We set up the Veterans Field Service Center at the entrance to the main street here, Pacific Ave. The city has a modest but very nice veterans' memorial, an obelisk surmounted with an eagle, and the Vet Center is just across the street.
I was able to do some outreach and pass out some literature, a couple homeless vets stopped by, as well as a retired Army vet who was enjoying a walk with his son.
The Veterans Bldg has been closed for 3 years and is set to reopen December 4th, but we will not be covering that event because we will be further south by then.
I was hasty in blasting the city for having this vacant space unused while dozens of homeless vets make their camps by the river, and suffer all the usual crap at the hands of the police and daily apathy of the civilians. We found out too late about the opening on D4.
Last night I was able to climb to the roof of the building and hoist our flag. I got some crappy phone photos of that bit o' fun. A couple days ago, when we first arrived we handed out some excess food, and reconned the environs, finding a good spot to camp out, and a place to spange for daily sustenance.
At times we find it difficult to divide the labor, as we both have functions, and some times people begin to feel as if they are working "harder" than others, and then resentment boils up, and if folks are not used to working very closely on a mutual project such as this, things get misinterpreted and in the case of last night, I was insensitive to James' need to feel respected and appreciated. Perhaps some of this is coming from the subject themselves. For the classic illustration of this, I point to "what you are hearing is not what I am saying".

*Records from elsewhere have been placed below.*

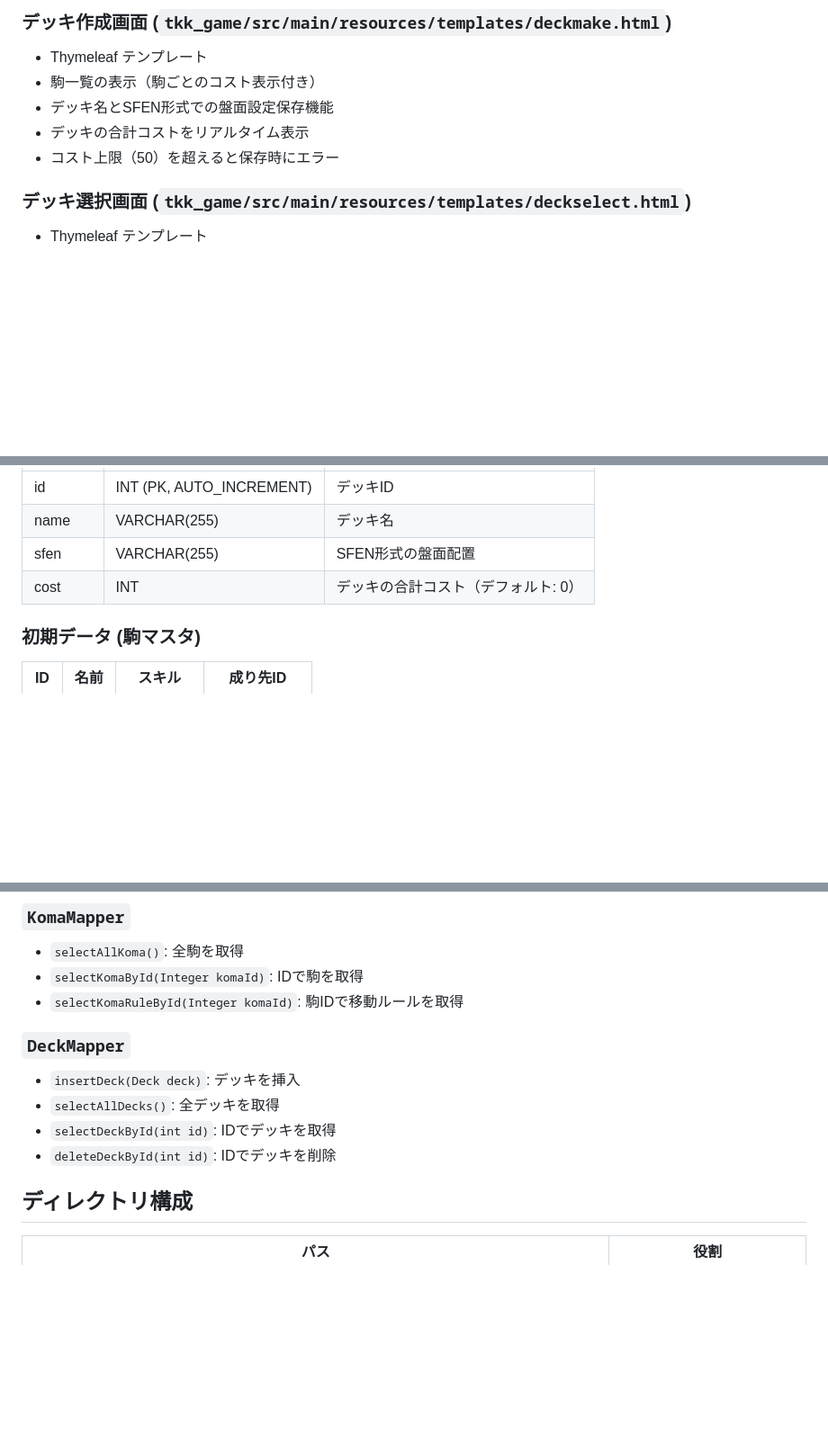
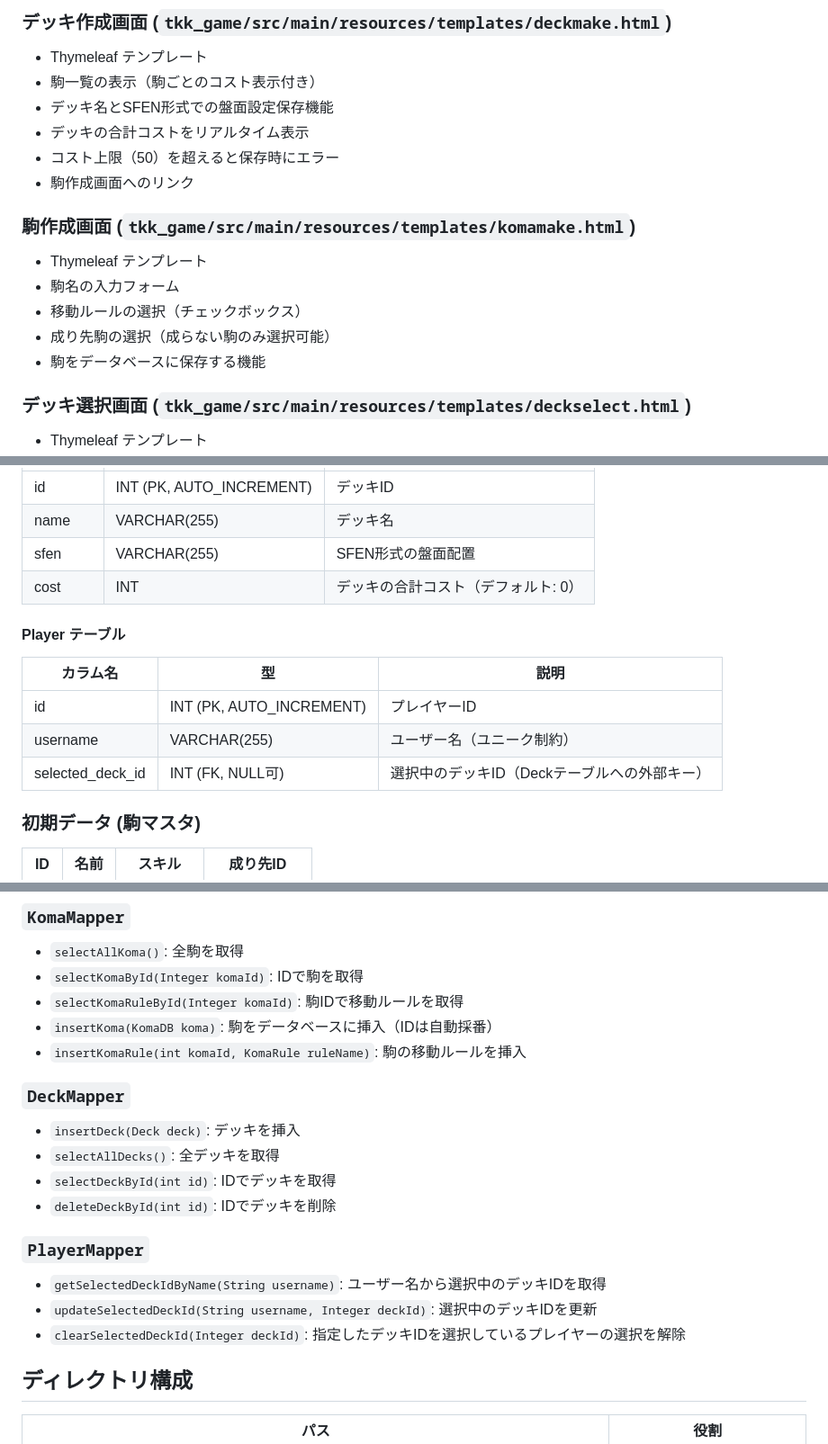
Before and after one commit to tkhs-0114/tkk_game, a Markdown page: docs/specs.md, 3 parts joined by grey strips. Shown at 90% size. Drawn GitHub-style; blank space fills up the shorter version.

```diff
--- a/docs/specs.md
+++ b/docs/specs.md
@@ -98,6 +100,14 @@ Spring Boot を用いた Web アプリケーション。将棋風のボードゲ
 - デッキ名とSFEN形式での盤面設定保存機能
 - デッキの合計コストをリアルタイム表示
 - コスト上限（50）を超えると保存時にエラー
+- 駒作成画面へのリンク
+
+### 駒作成画面 (`tkk_game/src/main/resources/templates/komamake.html`)
+- Thymeleaf テンプレート
+- 駒名の入力フォーム
+- 移動ルールの選択（チェックボックス）
+- 成り先駒の選択（成らない駒のみ選択可能）
+- 駒をデータベースに保存する機能
 
 ### デッキ選択画面 (`tkk_game/src/main/resources/templates/deckselect.html`)
 - Thymeleaf テンプレート
@@ -281,6 +296,13 @@ Spring Boot を用いた Web アプリケーション。将棋風のボードゲ
 | sfen | VARCHAR(255) | SFEN形式の盤面配置 |
 | cost | INT | デッキの合計コスト（デフォルト: 0） |
 
+#### Player テーブル
+| カラム名 | 型 | 説明 |
+|----------|-----|------|
+| id | INT (PK, AUTO_INCREMENT) | プレイヤーID |
+| username | VARCHAR(255) | ユーザー名（ユニーク制約） |
+| selected_deck_id | INT (FK, NULL可) | 選択中のデッキID（Deckテーブルへの外部キー） |
+
 ### 初期データ (駒マスタ)
 | ID | 名前 | スキル | 成り先ID |
 |----|------|--------|---------|
@@ -325,12 +360,19 @@ Spring Boot を用いた Web アプリケーション。将棋風のボードゲ
 - `selectAllKoma()`: 全駒を取得
 - `selectKomaById(Integer komaId)`: IDで駒を取得
 - `selectKomaRuleById(Integer komaId)`: 駒IDで移動ルールを取得
+- `insertKoma(KomaDB koma)`: 駒をデータベースに挿入（IDは自動採番）
+- `insertKomaRule(int komaId, KomaRule ruleName)`: 駒の移動ルールを挿入
 
 ### `DeckMapper`
 - `insertDeck(Deck deck)`: デッキを挿入
 - `selectAllDecks()`: 全デッキを取得
 - `selectDeckById(int id)`: IDでデッキを取得
 - `deleteDeckById(int id)`: IDでデッキを削除
+
+### `PlayerMapper`
+- `getSelectedDeckIdByName(String username)`: ユーザー名から選択中のデッキIDを取得
+- `updateSelectedDeckId(String username, Integer deckId)`: 選択中のデッキIDを更新
+- `clearSelectedDeckId(Integer deckId)`: 指定したデッキIDを選択しているプレイヤーの選択を解除
 
 ## ディレクトリ構成
 | パス | 役割 |
```
Also changed, not shown: other parts of docs/specs.md (+45 -20 lines).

We appear to have smoothed things out, and I understand his frustrations, and I am sure he understands the difficulty of pulling this mission together on the fly, and the stresses that I feel having initiated the journey.
And having to keep pressing on, despite the severity of our condition